Preservation with finite resources: Conservation and rehousing of Pacific Island and African Material Culture Collections

T. Rose Holdcraft


This paper, within a session that addresses decision-making processes for implementation of complex conservation projects, will discuss similarities and unique preservation challenges of two separate projects that involve Pacific Islands tapa/barkcloth and Central and West African ivory and wood items held in the Peabody Museum.

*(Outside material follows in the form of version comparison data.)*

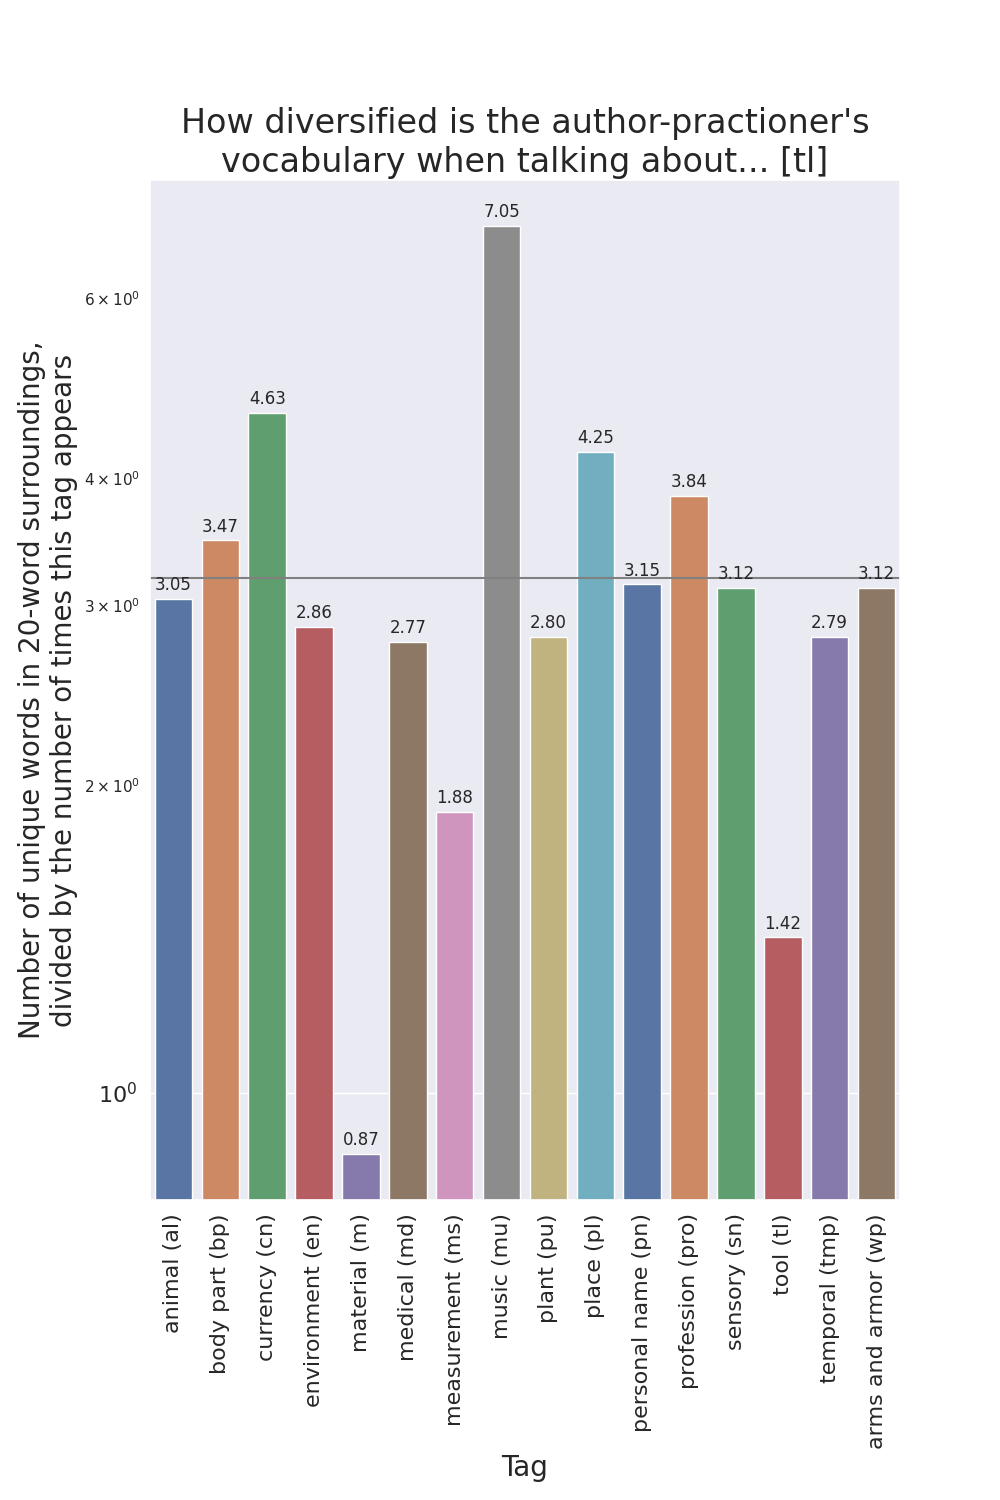
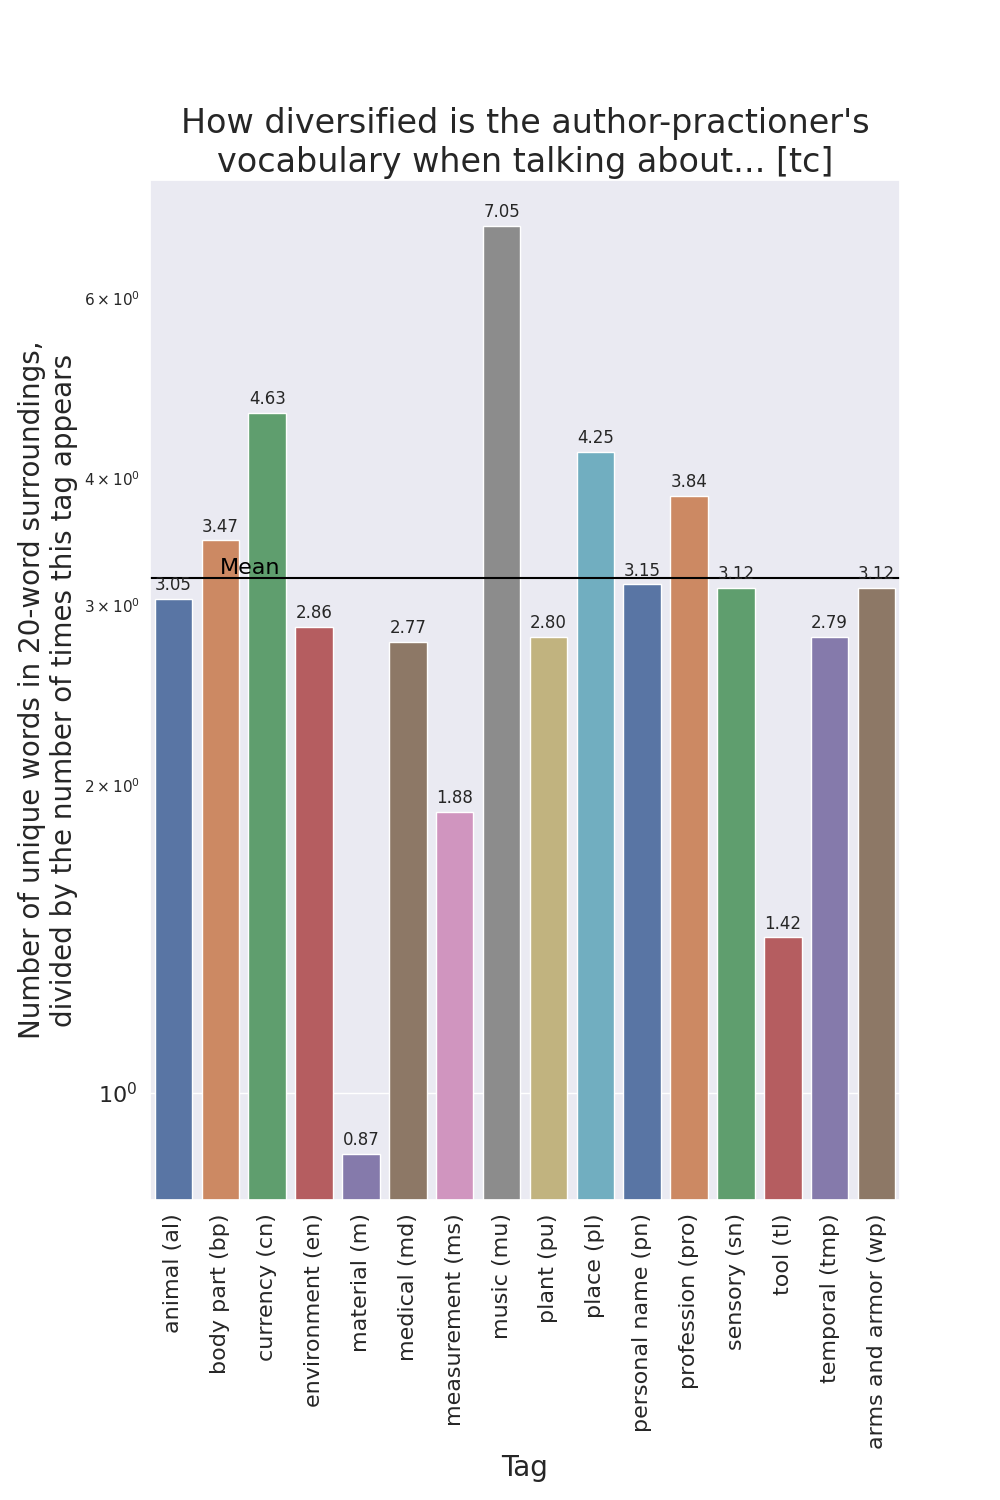
tweaked barplot mean + added means to heatmaps

Changed region(s): [[0.217, 0.092, 0.744, 0.1227], [0.775, 0.092, 0.837, 0.1227], [0.217, 0.368, 0.279, 0.3987]]

diff --git a/context_viz.py b/context_viz.py
@@ -106,6 +106,8 @@ for tag in tags:
 # how similar are contexts from different tags
 def create_symmetrical_heatmap():
     matrix = []
+    I = np.ones(len(tags)) - np.eye(len(tags))
+    line_count = 0
     for i in all_context_without_duplicates:
         si = set(i)
         line = []
@@ -113,10 +115,16 @@ def create_symmetrical_heatmap():
             sj = set(j)
             # how much of si and sj is in common
             line.append(len(si.intersection(sj))/len(si.union(sj))*100)
+        line.append(np.average(line, weights = I[line_count]))
         matrix.append(line)
+        line_count += 1
+    tag_range = range(len(tags))
+    averages = [np.average([matrix[i][j] for i in tag_range], weights = I[j]) for j in tag_range]
+    matrix.append(averages)
 
-    df = pandas.DataFrame(matrix, index = tag_names, columns = tag_names)
-    no_diag_mask = np.identity(len(tags))
+    legend = tag_names + ["MEAN"]
+    df = pandas.DataFrame(matrix, index = legend, columns = legend)
+    no_diag_mask = np.identity(len(legend))
     plt.subplots(figsize = (15, 15))
     plt.gcf().subplots_adjust(bottom = 0.2)
     plt.gcf().subplots_adjust(left = 0.2)
@@ -129,8 +137,8 @@ def create_symmetrical_heatmap():
                       fontsize = 22)
     heatmap.set_ylabel("Tags", fontsize = 20)
     heatmap.set_xlabel("Tags", fontsize = 20)
-    heatmap.set_xticklabels(tag_names, size = 16)
-    heatmap.set_yticklabels(tag_names, size = 16)
+    heatmap.set_xticklabels(legend, size = 16)
+    heatmap.set_yticklabels(legend, size = 16)
     fig = heatmap.get_figure()
     fig.savefig(viz_path + "symmetrical_heatmap.png")
 
@@ -138,6 +146,8 @@ def create_symmetrical_heatmap():
 # how similar are contexts from different tags
 def create_asymmetrical_heatmap():
     matrix = []
+    I = np.ones(len(tags)) - np.eye(len(tags))
+    line_count = 0
     for i in all_context_without_duplicates:
         si = set(i)
         line = []
@@ -145,10 +155,16 @@ def create_asymmetrical_heatmap():
             sj = set(j)
             # how much of si is in sj
             line.append(len(si.intersection(sj))/len(sj)*100)
+        line.append(np.average(line, weights = I[line_count]))
         matrix.append(line)
+        line_count += 1
+    tag_range = range(len(tags))
+    averages = [np.average([matrix[i][j] for i in tag_range], weights = I[j]) for j in tag_range]
+    matrix.append(averages)
 
-    df = pandas.DataFrame(matrix, index = tag_names, columns = tag_names)
-    no_diag_mask = np.identity(len(tags))
+    legend = tag_names + ["MEAN"]
+    df = pandas.DataFrame(matrix, index = legend, columns = legend)
+    no_diag_mask = np.identity(len(legend))
     plt.subplots(figsize = (15, 15))
     plt.gcf().subplots_adjust(bottom = 0.2)
     plt.gcf().subplots_adjust(left = 0.2)
@@ -161,8 +177,8 @@ def create_asymmetrical_heatmap():
                       fontsize = 22)
     heatmap.set_ylabel("How much of this tag's context vocabulary...", fontsize = 20)
     heatmap.set_xlabel("...is included in this tag's context vocabulary?", fontsize = 20)
-    heatmap.set_xticklabels(tag_names, size = 16)
-    heatmap.set_yticklabels(tag_names, size = 16)
+    heatmap.set_xticklabels(legend, size = 16)
+    heatmap.set_yticklabels(legend, size = 16)
     fig = heatmap.get_figure()
     fig.savefig(viz_path + "asymmetrical_heatmap.png")
 
@@ -181,10 +197,10 @@ def create_barplot(normalized):
         ylabel_appendix = ""
         filename_appendix = ""
     barplt = sns.barplot(x = tag_names, y = data,
-                       palette = "deep")
+                         palette = "deep")
     mean = np.mean(data)
-    barplt.axhline(mean, ls='-', color = "grey")
-    barplt.text(0, mean + 80, "Mean", fontsize = 16, color = "grey")
+    barplt.axhline(mean, ls='-', color = "black")
+    barplt.text(1, mean*1.01, "Mean", fontsize = 16, color = "black")
     for p in barplt.patches:
         if (normalized):
             nb = format(p.get_height(), '.2f')
@@ -192,10 +208,10 @@ def create_barplot(normalized):
             nb = int(p.get_height())
         barplt.annotate(nb, (p.get_x() + p.get_width() / 2., p.get_height()), ha = 'center', va = 'center', xytext = (0, 10), textcoords = 'offset points')
     barplt.set_ylabel("Number of unique words in 20-word surroundings" + ylabel_appendix,
-                    fontsize = 20)
+                      fontsize = 20)
     barplt.set_xlabel("Tag", fontsize = 20)
     barplt.set_title("How diversified is the author-practioner's\nvocabulary when talking about... [" + manuscript_version + "]",
-                   fontsize = 24)
+                     fontsize = 24)
     barplt.set_xticklabels(barplt.get_xticklabels(), rotation = 90, fontsize = 16)
     barplt.set_yticklabels(tag_names, size = 16)
     #hist.yaxis.set_major_locator(plt.FixedLocator(5))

University anthropological museums and other museums that hold extensive collections that are primarily utilized for research and teaching, grapple with continuing issues of appropriate access and preservation. A museum preservation program requires ongoing planned collaboration and flexibility to meet the changing field of museum priorities (loans, inhouse exhibitions, research, teaching, and publication). The additional concern for museums with anthropological holdings whose collections are not all accessioned, catalogued or numbered, includes the federal obligations under NAGPRA. The Peabody Museum, with more than half of its large material culture collections from North America, nearly doubled its staff size for the NAGPRA inventory two years ago. The museum’s long-range preservation/conservation plan provides a structure to address priority or immediate concerns resulting from the inventory process or other museum activities, as well as long-term goals. The museum has been meeting its critical preservation needs for several years through specific collection-based conservation projects with additional funding support from private foundations and federal agencies.

The recent and evolving museum-wide systems management approach to documentation of the museum’s extensive archival and material culture collections both impacts and integrates conservation activity and enhances inter-departmental coordination. Museum-wide collaboratively designed conservation projects improve ongoing staff communication, collection care training and preservation awareness.

Organizing challenges (inventory; backlog cataloguing; digital imaging) appear to define a staff base for future support of preservation and research initiatives. Selected material types from the Pacific Islands and African holdings, previously identified as in need of conservation (either due to poor storage and limited research access or due to easy retrieval and subsequent material alterations) have been or are currently being documented, conserved and rehoused. This paper will outline project conception and timing, objectives, relevant planning for personnel, physical space, material resources, and conservation treatment and rehousing solutions. The presentation will discuss how project goals were met and how project results influence and shape future conservation programming.

2001 | Dallas | Volume 8